Gavin Armstrong (Associate Editor, Nature Chemistry)
In an insightful article in the January 2010 issue of Nature Chemistry, Bruce Gibb proposed the addition of curry-making to undergraduate organic chemistry labs. Curry-making is a classic example of a practical aspect of chemistry (molecular gastronomy) that laymen tend to ignore. Initially the reagents (spices) are heated (fried) in oil so as to overcome the different activation barriers. After that, water is added to the mixture and boiled, driving the reaction towards equilibrium. There are many rate constants in the first step which is one of the reasons that the ingredients must be heated stepwise at various temperatures. During the final reflux, multiple equilibrium constants are set up. Hence the concentrations of the different spices assume immense importance. A little on the higher side and the curry can become extremely spicy. In fact, the science is delightfully complex and it is astonishing that curry making works more often than not.
While seconding the author’s proposal, we also feel that one should consider adding part of the culinary class to the biochemistry curriculum.
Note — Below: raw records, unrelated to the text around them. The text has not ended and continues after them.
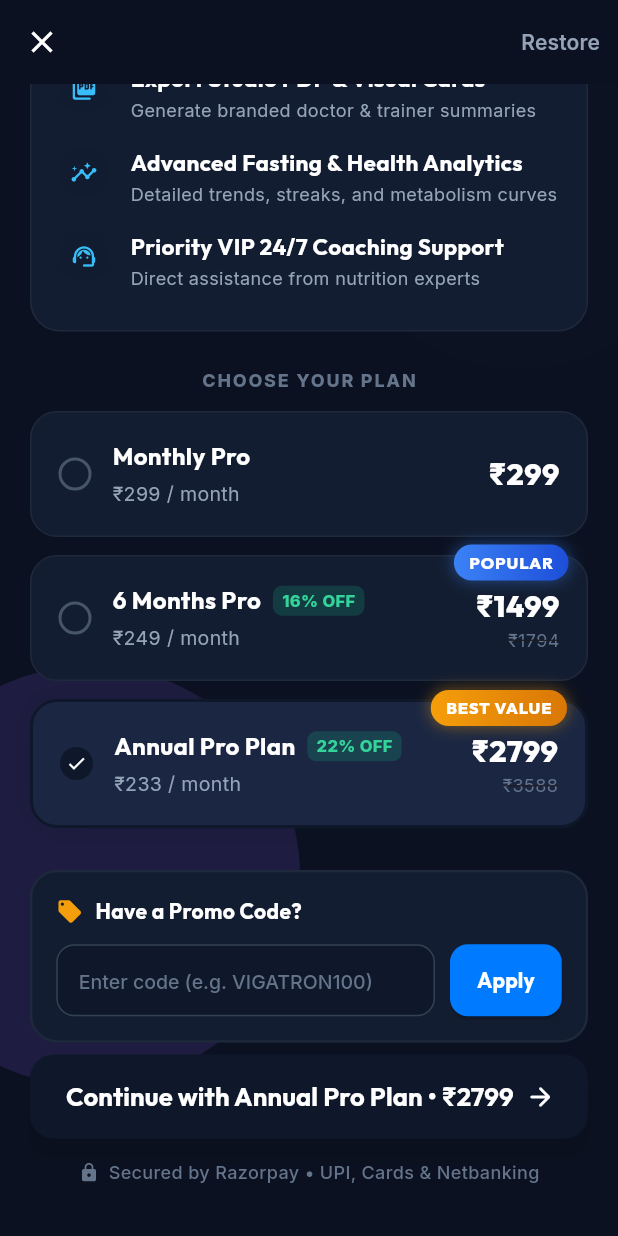
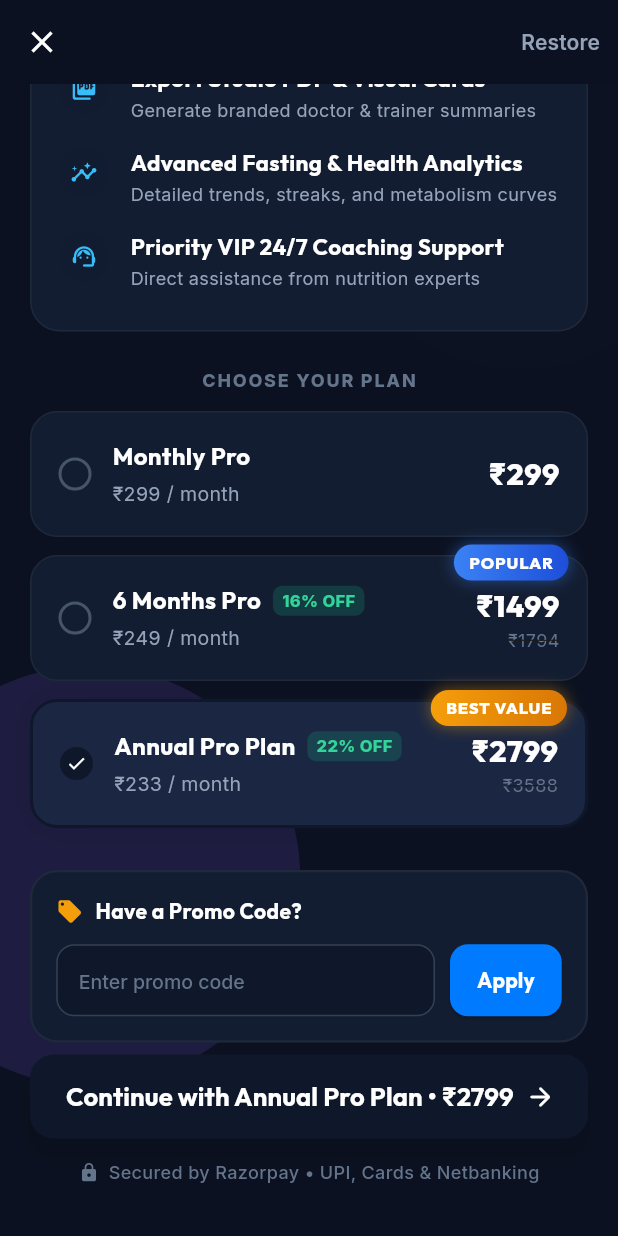
Before and after one commit to DARSHAN-URS/Fitsnap_App, a Flutter app: the SubscriptionScreen screen opened directly, scrolled down 298 dp, on a phone screen of 412 x 824 dp. Run offline on Flutter 3.47's test engine with Material 3 defaults, Android fonts, the phone set to English and light mode, and no system bars; our stand-ins replace app_links, cached_network_image, flutter_local_notifications, flutter_riverpod, flutter_secure_storage, geolocator and 8 more; missing offline and left inert: health, razorpay_flutter; accounts and stored records are empty; network calls fail.

Commit message:
Fix keyboard handling, remove promo code hint, and improve friend name and avatar image resolution

```diff
--- a/lib/screens/subscription_screen.dart
+++ b/lib/screens/subscription_screen.dart
@@ -56,7 +56,7 @@ class _SubscriptionScreenState extends ConsumerState<SubscriptionScreen> with Si
     final code = _promoController.text.trim();
     if (code.isEmpty) {
       ScaffoldMessenger.of(context).showSnackBar(
-        const SnackBar(content: Text('Please enter a promo code (e.g. VIGATRON100)')),
+        const SnackBar(content: Text('Please enter a promo code')),
       );
       return;
     }
@@ -333,6 +333,7 @@ class _SubscriptionScreenState extends ConsumerState<SubscriptionScreen> with Si
 
     return Scaffold(
       backgroundColor: const Color(0xFF0B1120),
+      resizeToAvoidBottomInset: true,
       appBar: AppBar(
         backgroundColor: Colors.transparent,
         elevation: 0,
@@ -354,7 +355,10 @@ class _SubscriptionScreenState extends ConsumerState<SubscriptionScreen> with Si
           ),
         ],
       ),
-      body: Stack(
+      body: GestureDetector(
+        behavior: HitTestBehavior.opaque,
+        onTap: () => FocusScope.of(context).unfocus(),
+        child: Stack(
           children: [
             // Background ambient glows
             Positioned(
@@ -384,6 +388,7 @@ class _SubscriptionScreenState extends ConsumerState<SubscriptionScreen> with Si
 
             SafeArea(
               child: SingleChildScrollView(
+                keyboardDismissBehavior: ScrollViewKeyboardDismissBehavior.onDrag,
                 padding: const EdgeInsets.symmetric(horizontal: 20, vertical: 10),
                 physics: const BouncingScrollPhysics(),
                 child: Column(
@@ -529,6 +534,7 @@ class _SubscriptionScreenState extends ConsumerState<SubscriptionScreen> with Si
           ),
         ],
       ),
+    ),
   );
   }
 
@@ -592,6 +598,7 @@ class _SubscriptionScreenState extends ConsumerState<SubscriptionScreen> with Si
                   child: TextField(
                     controller: _promoController,
                     textCapitalization: TextCapitalization.characters,
+                    scrollPadding: const EdgeInsets.only(bottom: 140),
                     style: GoogleFonts.inter(
                       fontSize: 14,
                       fontWeight: FontWeight.w700,
@@ -599,7 +606,7 @@ class _SubscriptionScreenState extends ConsumerState<SubscriptionScreen> with Si
                       letterSpacing: 1.1,
                     ),
                     decoration: InputDecoration(
-                      hintText: 'Enter code (e.g. VIGATRON100)',
+                      hintText: 'Enter promo code',
                       hintStyle: GoogleFonts.inter(
                         fontSize: 13,
                         color: const Color(0xFF64748B),
--- a/lib/services/api_service.dart
+++ b/lib/services/api_service.dart
@@ -1955,7 +1955,7 @@ class ApiService {
     }
   }
 
-  /// Apply promo code (e.g. VIGATRON100) to activate free VIP Pro access
+  /// Apply promo code to activate VIP Pro access
   static Future<Map<String, dynamic>> applyPromoCode(String promoCode) async {
     try {
       final response = await http.post(
```
Also changed, not shown: lib/screens/friend_profile_screen.dart (+20 -12 lines), lib/screens/groups_tab.dart (+42 -27 lines). Lines whose indentation alone changed are shown as unchanged.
The author discusses the essential structural implications of the different curry ingredients and their mutual physico-chemical interactions while it is being prepared. Additionally, one needs to appreciate the biochemical interactions of the curry after consumption and how it’s different ingredients stimulate a diverse array of distinct receptors (often simultaneously) [Gerhold & Bautista, 2009]. Capsaicin, black pepper and garlic all stimulate the TRPV1 receptor [McNamara et al., 2005] whose activation leads to the typical burning sensation. Various oils and cloves stimulate the TRPV3 receptor (highly expressed in the nose) [Xu et al., 2006]. It is the combined downstream effect of these various taste and olfactory receptor stimulations that leads us to appreciate the flavor of curry coupled with the aroma and warmth of cloves.
It is interesting to note that this is not the only way that the TRPV receptors have been put to use in society. In eastern India, plans are underway to equip the police with ‘bhut jolokia’ [Liu & Nair, 2010 and Bosland & Baral, 2007] — the world’s hottest pepper — in an aerosol spray to disperse unruly mobs or immobilize rioters non-violently. Gibb noted that peppers evolved to produce capsaicinoids to ward off herbivores, today these peppers are being used by human intruders as ‘smoke bombs’ to keep wild animals at bay in remote forests.
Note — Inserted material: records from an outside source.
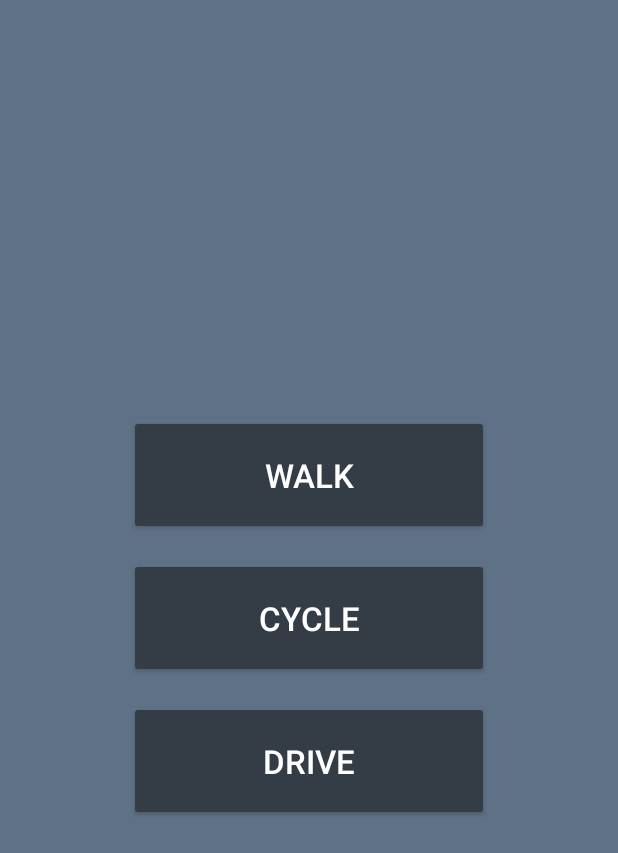
After one commit to DZDomalaon/Evaquake, an Android app: the Transpo screen opened directly, with no data from a screen before it, on a phone screen of 412 x 824 dp. The commit adds this screen. Shown: the top 853 px of the screen. Run offline under Robolectric (Android 15) with nearby library versions, the phone set to English and light mode, and no system bars.

Commit message:
Added Transpo activity
-Added to info dialog
-Changed traffic icon
-Added transpo activity

```diff
--- a/ThesisItFinal/app/src/main/AndroidManifest.xml
+++ b/ThesisItFinal/app/src/main/AndroidManifest.xml
@@ -16,6 +16,8 @@
         android:supportsRtl="true"
         android:theme="@style/AppTheme"
         tools:ignore="GoogleAppIndexingWarning">
+        <activity android:name=".Transpo"></activity>
+
         <service
             android:name=".MyFirebaseMessagingService"
             android:exported="false">
@@ -31,6 +33,7 @@
         <activity android:name=".MainActivity">
             <intent-filter>
                 <action android:name="android.intent.action.MAIN" />
+
                 <category android:name="android.intent.category.LAUNCHER" />
             </intent-filter>
         </activity>
--- /dev/null
+++ b/ThesisItFinal/app/src/main/java/com/example/thesisitfinal/Transpo.java
@@ -0,0 +1,46 @@
+package com.example.thesisitfinal;
+
+import androidx.appcompat.app.AppCompatActivity;
+
+import android.content.Intent;
+import android.os.Bundle;
+import android.view.View;
+import android.widget.Button;
+
+public class Transpo extends AppCompatActivity {
+
+    private Button btn_walk, btn_cycle, btn_drive;
+
+    @Override
+    protected void onCreate(Bundle savedInstanceState) {
+        super.onCreate(savedInstanceState);
+        setContentView(R.layout.activity_transpo);
+
+        btn_walk = findViewById(R.id.walkBtn);
+        btn_cycle = findViewById(R.id.cycleBtn);
+        btn_drive = findViewById(R.id.driveBtn);
+
+        btn_walk.setOnClickListener(new View.OnClickListener() {
+            @Override
+            public void onClick(View view) {
+                Intent intent = new Intent(view.getContext(), map.class);
+                view.getContext().startActivity(intent);
+            }
+        });
+
+        btn_cycle.setOnClickListener(new View.OnClickListener() {
+            @Override
+            public void onClick(View view) {
+                Intent intent = new Intent(view.getContext(), map.class);
+                view.getContext().startActivity(intent);}
+        });
+
+        btn_drive.setOnClickListener(new View.OnClickListener() {
+            @Override
+            public void onClick(View view) {
+                Intent intent = new Intent(view.getContext(), map.class);
+                view.getContext().startActivity(intent);}
+        });
+
+    }
+}
--- /dev/null
+++ b/ThesisItFinal/app/src/main/res/layout/activity_transpo.xml
@@ -0,0 +1,47 @@
+<?xml version="1.0" encoding="utf-8"?>
+<LinearLayout xmlns:android="http://schemas.android.com/apk/res/android"
+    xmlns:app="http://schemas.android.com/apk/res-auto"
+    xmlns:tools="http://schemas.android.com/tools"
+    android:layout_width="match_parent"
+    android:layout_height="match_parent"
+    android:orientation="vertical"
+    android:background="@color/colorPrimary">
+
+    <LinearLayout
+        android:layout_width="match_parent"
+        android:layout_height="match_parent"
+        android:gravity="center"
+        android:orientation="vertical">
+
+        <Button
+            android:id="@+id/walkBtn"
+            android:layout_width="240dp"
+            android:layout_height="80dp"
+            android:layout_marginBottom="15dp"
+            android:backgroundTint="@color/colorPrimaryDark"
+            android:text="WALK"
+            android:textColor="#ffffff"
+            android:textSize="22dp" />
+
+        <Button
+            android:id="@+id/cycleBtn"
+            android:layout_width="240dp"
+            android:layout_height="80dp"
+            android:layout_marginBottom="15dp"
+            android:text="CYCLE"
+            android:backgroundTint="@color/colorPrimaryDark"
+            android:textColor="#ffffff"
+            android:textSize="22dp"/>
+
+        <Button
+            android:id="@+id/driveBtn"
+            android:layout_width="240dp"
+            android:layout_height="80dp"
+            android:text="DRIVE"
+            android:backgroundTint="@color/colorPrimaryDark"
+            android:textColor="#ffffff"
+            android:textSize="22dp"/>
+
+    </LinearLayout>
+
+</LinearLayout>
```
Also changed, not shown: ThesisItFinal/app/src/main/java/com/example/thesisitfinal/MainActivity.java (+1 -18 lines), ThesisItFinal/app/src/main/res/layout/dialog.xml (+10 -0 lines).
Culinary science has for a long time been treated as an art by cooks around the world and they are mostly ignorant of the science lurking behind a good recipe. Most programs in gastronomy do little to emphasize its molecular aspects. While good food is certainly aesthetic, it is the chemists who can also appreciate the science behind it. While chemists might not become dedicated cooks, a basic culinary education does have implications in the real world; and trained individuals might cherish the opportunity to apply it in their daily lives and career. Thus there are multiple reasons why we would like to highlight the contribution made by biochemists in understanding culinary science.
Finally, a comprehension of the science behind the curry will certainly make a better cook and good food is a universal healer.
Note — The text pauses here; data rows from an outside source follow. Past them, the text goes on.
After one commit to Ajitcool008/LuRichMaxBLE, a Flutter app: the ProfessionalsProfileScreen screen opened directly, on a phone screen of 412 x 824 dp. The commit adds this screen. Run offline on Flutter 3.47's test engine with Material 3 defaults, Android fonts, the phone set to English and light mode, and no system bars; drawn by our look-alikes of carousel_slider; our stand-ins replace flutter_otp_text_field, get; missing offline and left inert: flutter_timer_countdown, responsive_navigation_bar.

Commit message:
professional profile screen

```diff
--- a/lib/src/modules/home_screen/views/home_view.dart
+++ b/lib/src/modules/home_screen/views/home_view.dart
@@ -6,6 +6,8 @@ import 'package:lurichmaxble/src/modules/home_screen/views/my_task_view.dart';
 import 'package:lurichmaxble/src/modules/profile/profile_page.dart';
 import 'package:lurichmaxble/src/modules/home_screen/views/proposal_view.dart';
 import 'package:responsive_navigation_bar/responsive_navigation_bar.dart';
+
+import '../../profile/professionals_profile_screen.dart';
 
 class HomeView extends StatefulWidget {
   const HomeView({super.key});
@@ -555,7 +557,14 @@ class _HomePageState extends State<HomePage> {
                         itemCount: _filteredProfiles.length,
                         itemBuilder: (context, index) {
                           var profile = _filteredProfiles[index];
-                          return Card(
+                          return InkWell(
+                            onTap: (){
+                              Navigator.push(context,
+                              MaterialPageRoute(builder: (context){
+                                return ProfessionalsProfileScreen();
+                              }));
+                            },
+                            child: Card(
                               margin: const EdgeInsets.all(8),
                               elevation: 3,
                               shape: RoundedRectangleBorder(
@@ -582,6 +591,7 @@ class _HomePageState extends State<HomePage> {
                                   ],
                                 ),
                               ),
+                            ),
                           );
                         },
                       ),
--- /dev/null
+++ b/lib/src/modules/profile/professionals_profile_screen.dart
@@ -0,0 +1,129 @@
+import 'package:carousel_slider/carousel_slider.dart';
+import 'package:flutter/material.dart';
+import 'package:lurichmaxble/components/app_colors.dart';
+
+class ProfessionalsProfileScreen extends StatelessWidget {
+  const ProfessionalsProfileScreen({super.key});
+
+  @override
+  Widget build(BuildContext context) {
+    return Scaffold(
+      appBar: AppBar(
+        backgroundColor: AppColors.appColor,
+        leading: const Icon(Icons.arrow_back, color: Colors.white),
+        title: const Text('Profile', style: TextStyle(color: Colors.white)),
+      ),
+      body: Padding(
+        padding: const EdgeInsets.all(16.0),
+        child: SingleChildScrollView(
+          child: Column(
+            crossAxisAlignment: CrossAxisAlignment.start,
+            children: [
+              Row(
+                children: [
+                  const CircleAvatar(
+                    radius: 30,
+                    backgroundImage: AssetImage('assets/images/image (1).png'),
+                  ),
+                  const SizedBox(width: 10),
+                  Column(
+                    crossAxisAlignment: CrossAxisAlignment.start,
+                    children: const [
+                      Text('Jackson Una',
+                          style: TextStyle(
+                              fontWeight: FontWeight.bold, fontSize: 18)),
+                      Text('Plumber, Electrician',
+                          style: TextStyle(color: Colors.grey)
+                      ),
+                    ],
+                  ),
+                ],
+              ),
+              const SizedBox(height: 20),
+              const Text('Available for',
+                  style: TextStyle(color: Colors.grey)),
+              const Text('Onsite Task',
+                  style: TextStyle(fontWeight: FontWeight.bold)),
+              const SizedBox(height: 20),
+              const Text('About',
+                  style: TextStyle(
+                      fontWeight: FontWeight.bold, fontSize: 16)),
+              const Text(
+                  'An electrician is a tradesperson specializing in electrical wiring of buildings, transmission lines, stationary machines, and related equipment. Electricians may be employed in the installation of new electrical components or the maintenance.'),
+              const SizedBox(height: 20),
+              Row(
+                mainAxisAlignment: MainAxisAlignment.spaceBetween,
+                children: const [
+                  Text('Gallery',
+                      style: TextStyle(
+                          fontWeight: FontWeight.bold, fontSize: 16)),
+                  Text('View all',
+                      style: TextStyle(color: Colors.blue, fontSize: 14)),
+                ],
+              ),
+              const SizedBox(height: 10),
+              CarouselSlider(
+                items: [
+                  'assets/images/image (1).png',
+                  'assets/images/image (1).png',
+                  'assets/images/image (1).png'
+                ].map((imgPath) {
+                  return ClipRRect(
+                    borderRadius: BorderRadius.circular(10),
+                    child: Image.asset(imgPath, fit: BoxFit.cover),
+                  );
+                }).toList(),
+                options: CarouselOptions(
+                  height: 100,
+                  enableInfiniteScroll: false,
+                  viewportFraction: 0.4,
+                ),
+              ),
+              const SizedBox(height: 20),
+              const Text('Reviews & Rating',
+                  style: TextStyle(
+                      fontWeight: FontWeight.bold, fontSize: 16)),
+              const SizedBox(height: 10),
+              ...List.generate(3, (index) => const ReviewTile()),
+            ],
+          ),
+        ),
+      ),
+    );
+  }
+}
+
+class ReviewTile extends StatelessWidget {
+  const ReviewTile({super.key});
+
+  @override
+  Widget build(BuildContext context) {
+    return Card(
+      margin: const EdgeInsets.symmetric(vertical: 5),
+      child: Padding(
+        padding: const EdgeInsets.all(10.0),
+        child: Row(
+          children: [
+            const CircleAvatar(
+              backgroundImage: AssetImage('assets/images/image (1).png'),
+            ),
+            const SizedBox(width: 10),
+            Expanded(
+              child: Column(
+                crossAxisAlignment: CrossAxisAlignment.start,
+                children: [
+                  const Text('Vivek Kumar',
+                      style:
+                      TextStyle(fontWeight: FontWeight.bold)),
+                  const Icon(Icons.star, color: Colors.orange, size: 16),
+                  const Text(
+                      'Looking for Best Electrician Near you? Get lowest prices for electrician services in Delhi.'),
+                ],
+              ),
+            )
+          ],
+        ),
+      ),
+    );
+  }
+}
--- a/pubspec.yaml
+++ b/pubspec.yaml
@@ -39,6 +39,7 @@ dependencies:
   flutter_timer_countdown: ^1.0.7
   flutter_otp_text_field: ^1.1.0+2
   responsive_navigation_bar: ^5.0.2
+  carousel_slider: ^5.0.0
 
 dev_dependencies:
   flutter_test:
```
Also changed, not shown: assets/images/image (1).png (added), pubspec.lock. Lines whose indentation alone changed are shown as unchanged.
Arnab De [Department of Microbiology and Immunology, Columbia University Medical Center]
Subho Mozumdar [Department of Chemistry, University of Delhi, India]
Rituparna Bose [Department of Geological Sciences, Indiana University, Bloomington; e-mail: firstname.lastname@example.org]